Jesus Calling : The Story of Christmas (Sarah Young)

The Christmas story began long, long ago. Before the angel Gabriel told Mary she would have God's Son. Before the shepherds saw the angels and before the wise men saw the star.  Even before the sun and the moon shone for the first time, before the first cows ever moooed and the first monkeys ever climbed! Before Adam and Even took their first walk in the Garden of Eden, God had a plan for Christmas.  From the beginning of time, God had a plan to save his children. That plan was Jesus!  Jesus Calling®: The Story of Christmas is a beautifully embellished jacketed hardcover with foil and glitter. Curl up with your little ones around the Christmas tree with Jesus Calling®: The Story of Christmas.

The Sound of Distant Thunder (Jan Drexler)
Katie Stuckey and Jonas Weaver are both romantics. Seventeen-year-old Katie is starry-eyed, in love with the idea of being in love, and does not want to wait to marry Jonas until she is eighteen, despite her parents' insistence. So much can happen in a year. Twenty-year-old Jonas is taken in by the romance of soldiering, especially in defense of anti-slavery, even though he knows war is at odds with the teachings of the church.
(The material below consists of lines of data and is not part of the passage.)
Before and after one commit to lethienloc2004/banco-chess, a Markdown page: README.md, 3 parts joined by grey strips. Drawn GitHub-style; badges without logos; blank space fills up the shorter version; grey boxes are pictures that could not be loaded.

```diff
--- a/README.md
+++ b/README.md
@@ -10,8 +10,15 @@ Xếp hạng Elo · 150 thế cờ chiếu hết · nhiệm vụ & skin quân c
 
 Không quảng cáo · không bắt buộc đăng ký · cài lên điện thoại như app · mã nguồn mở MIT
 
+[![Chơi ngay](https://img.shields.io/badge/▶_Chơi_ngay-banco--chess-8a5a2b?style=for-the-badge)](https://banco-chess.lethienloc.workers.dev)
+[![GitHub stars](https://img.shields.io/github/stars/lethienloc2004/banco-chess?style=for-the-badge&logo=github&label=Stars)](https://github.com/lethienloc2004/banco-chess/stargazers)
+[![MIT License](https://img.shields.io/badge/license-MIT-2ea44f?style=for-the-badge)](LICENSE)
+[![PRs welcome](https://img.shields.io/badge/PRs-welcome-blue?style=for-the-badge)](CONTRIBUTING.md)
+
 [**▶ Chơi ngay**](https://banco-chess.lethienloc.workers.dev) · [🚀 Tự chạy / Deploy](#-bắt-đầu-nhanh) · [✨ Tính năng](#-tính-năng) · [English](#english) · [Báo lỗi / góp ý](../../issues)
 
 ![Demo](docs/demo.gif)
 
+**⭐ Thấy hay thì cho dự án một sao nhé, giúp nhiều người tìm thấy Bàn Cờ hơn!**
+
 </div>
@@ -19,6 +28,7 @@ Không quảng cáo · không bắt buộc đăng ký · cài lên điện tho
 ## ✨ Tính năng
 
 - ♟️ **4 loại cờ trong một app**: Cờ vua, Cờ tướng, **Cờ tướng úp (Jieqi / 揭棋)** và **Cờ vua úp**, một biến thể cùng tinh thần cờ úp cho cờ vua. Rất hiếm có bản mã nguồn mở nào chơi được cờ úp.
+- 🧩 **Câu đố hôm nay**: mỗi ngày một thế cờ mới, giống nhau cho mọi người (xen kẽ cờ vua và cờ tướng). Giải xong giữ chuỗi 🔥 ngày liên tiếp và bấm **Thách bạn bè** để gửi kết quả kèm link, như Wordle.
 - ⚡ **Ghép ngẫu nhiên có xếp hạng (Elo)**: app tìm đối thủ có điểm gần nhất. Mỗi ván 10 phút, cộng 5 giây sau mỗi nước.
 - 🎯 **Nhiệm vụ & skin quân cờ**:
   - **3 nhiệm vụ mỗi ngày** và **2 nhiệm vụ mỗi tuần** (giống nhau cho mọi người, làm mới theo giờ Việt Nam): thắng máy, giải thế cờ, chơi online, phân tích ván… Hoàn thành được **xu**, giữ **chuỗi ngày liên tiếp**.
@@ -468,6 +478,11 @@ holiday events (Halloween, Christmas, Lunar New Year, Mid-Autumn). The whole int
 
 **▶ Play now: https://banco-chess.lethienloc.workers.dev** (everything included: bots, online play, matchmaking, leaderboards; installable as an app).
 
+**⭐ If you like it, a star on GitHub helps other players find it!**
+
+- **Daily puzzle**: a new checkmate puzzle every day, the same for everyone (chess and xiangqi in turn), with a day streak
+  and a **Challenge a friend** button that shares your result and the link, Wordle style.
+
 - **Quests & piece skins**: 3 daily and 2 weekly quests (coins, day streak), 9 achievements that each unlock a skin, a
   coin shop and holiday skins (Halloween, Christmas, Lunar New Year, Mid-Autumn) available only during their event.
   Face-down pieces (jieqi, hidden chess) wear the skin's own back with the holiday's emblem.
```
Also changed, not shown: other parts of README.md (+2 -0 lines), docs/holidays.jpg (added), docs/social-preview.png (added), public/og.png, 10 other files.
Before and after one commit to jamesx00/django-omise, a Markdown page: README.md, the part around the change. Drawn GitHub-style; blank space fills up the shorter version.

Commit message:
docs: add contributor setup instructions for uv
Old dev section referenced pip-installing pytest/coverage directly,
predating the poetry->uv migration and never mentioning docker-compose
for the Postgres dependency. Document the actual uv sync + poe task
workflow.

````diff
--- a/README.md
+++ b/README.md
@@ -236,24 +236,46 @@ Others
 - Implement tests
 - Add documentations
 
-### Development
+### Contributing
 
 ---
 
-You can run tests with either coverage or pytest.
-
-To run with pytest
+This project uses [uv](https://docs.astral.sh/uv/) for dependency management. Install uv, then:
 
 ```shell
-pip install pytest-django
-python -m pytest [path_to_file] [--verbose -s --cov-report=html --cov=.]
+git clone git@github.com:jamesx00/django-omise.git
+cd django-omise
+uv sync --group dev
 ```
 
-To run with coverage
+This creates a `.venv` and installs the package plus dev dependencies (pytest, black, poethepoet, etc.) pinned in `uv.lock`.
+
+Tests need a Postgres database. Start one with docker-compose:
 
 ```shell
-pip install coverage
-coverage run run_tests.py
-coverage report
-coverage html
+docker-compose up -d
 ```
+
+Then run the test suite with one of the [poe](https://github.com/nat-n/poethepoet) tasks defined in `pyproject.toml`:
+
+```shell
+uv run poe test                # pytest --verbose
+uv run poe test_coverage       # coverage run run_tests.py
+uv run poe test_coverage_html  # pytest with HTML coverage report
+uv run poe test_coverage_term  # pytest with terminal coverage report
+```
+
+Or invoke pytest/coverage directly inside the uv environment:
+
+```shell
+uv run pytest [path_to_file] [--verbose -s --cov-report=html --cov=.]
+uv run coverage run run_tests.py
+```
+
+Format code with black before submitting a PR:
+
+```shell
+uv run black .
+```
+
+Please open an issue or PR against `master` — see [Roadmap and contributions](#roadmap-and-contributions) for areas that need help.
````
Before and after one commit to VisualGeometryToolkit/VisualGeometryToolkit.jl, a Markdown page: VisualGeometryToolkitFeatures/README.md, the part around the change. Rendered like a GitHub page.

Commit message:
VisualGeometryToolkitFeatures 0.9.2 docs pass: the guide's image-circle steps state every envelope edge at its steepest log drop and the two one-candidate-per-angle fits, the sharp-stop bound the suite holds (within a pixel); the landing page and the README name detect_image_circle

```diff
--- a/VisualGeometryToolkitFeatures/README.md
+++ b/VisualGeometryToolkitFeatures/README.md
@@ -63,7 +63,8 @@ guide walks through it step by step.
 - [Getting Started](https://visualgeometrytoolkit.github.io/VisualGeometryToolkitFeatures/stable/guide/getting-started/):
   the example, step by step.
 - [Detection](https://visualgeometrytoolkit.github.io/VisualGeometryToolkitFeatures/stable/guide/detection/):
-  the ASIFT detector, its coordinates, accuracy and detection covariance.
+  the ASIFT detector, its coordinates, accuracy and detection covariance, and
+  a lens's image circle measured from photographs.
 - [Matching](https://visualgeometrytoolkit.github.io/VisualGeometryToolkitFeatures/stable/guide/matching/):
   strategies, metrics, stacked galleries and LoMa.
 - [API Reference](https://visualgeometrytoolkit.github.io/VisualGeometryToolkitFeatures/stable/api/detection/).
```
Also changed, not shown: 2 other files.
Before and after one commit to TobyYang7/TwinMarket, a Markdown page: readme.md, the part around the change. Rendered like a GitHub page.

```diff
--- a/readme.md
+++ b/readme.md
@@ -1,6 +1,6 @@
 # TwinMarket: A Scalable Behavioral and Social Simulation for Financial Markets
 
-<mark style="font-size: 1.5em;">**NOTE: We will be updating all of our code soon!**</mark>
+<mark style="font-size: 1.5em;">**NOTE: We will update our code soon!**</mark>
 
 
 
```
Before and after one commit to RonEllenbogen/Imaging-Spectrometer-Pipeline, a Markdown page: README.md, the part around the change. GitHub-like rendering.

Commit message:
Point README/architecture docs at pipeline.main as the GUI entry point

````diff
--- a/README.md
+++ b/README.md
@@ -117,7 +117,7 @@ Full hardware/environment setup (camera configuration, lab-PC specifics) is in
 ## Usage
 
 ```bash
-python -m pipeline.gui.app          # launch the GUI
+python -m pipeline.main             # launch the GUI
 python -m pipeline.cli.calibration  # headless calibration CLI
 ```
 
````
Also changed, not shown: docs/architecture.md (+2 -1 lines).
When his married brother's name comes up in the draft list, he volunteers to take his brother's place. But can the commitment Katie and Jonas have made to each other survive the separation?  From the talented pen of Jan Drexler comes this brand new Amish series set against the backdrop of the Civil War. She puts her characters to the test as they struggle to reconcile their convictions and desires while the national conflict threatens to undermine and engulf their community.

This covers a topic that I've never even considered...the Amish in the Civil War.  Knowing that the Amish are pacifists, I've always assumed they have an easy-out from fighting, but it would appear otherwise.  The main character really steps up and shows his character when he takes his brother's place in the draft, and this can't be an easy decision because this was already an ugly war by then.  The main female character stays behind and she embodies all of the worries and hardships that most women faced during this ear.  She has to be so much stronger than those around her to keep them all afloat.  The author describes war without going too graphic; she makes the characters both likable and believable; and she brings to life an aspect that few have known about before.

A Seat by the Hearth (Amy Clipston)
Priscilla Allgyer left the community in hopes of escaping the expectations of Amish life. Now, years later, she is forced to return to the place she thought she’d left behind forever—along with her six-year-old son. Though once estranged from her family, Priscilla is welcomed by her mother, but her father is cold and strict. He allows Priscilla to stay with them provided she dresses plainly, confesses her sins, and agrees to marry within the community. Once again, she feels suffocated, trapped, and alone.  As Priscilla reluctantly completes her shunning, she catches the eye of Mark Riehl, a farmer with a playboy reputation. Wary of Mark, Priscilla barely gives him the time of day—while Mark, unused to being ignored by the women of Bird-in-Hand, won’t give up the pursuit of her friendship. Priscilla desperately needs a friend in Mark, even if she doesn’t realize it—and after Priscilla’s father and the bishop catch her and Mark in a compromising situation, the two are compelled to enter an awkward, unexpected engagement.  After Priscilla and Mark marry and live as friends, affection quietly grows between them—but Priscilla struggles to open her heart and reveal the painful secrets of her past. As Mark works to earn her good faith, can they both learn the hard lessons of love and trust? And can two friends discover a happiness that only God himself could have designed? The third book in the Amish Homestead series, A Seat by the Hearth invites us back to the Lancaster community where friendships are forged and love overcomes all.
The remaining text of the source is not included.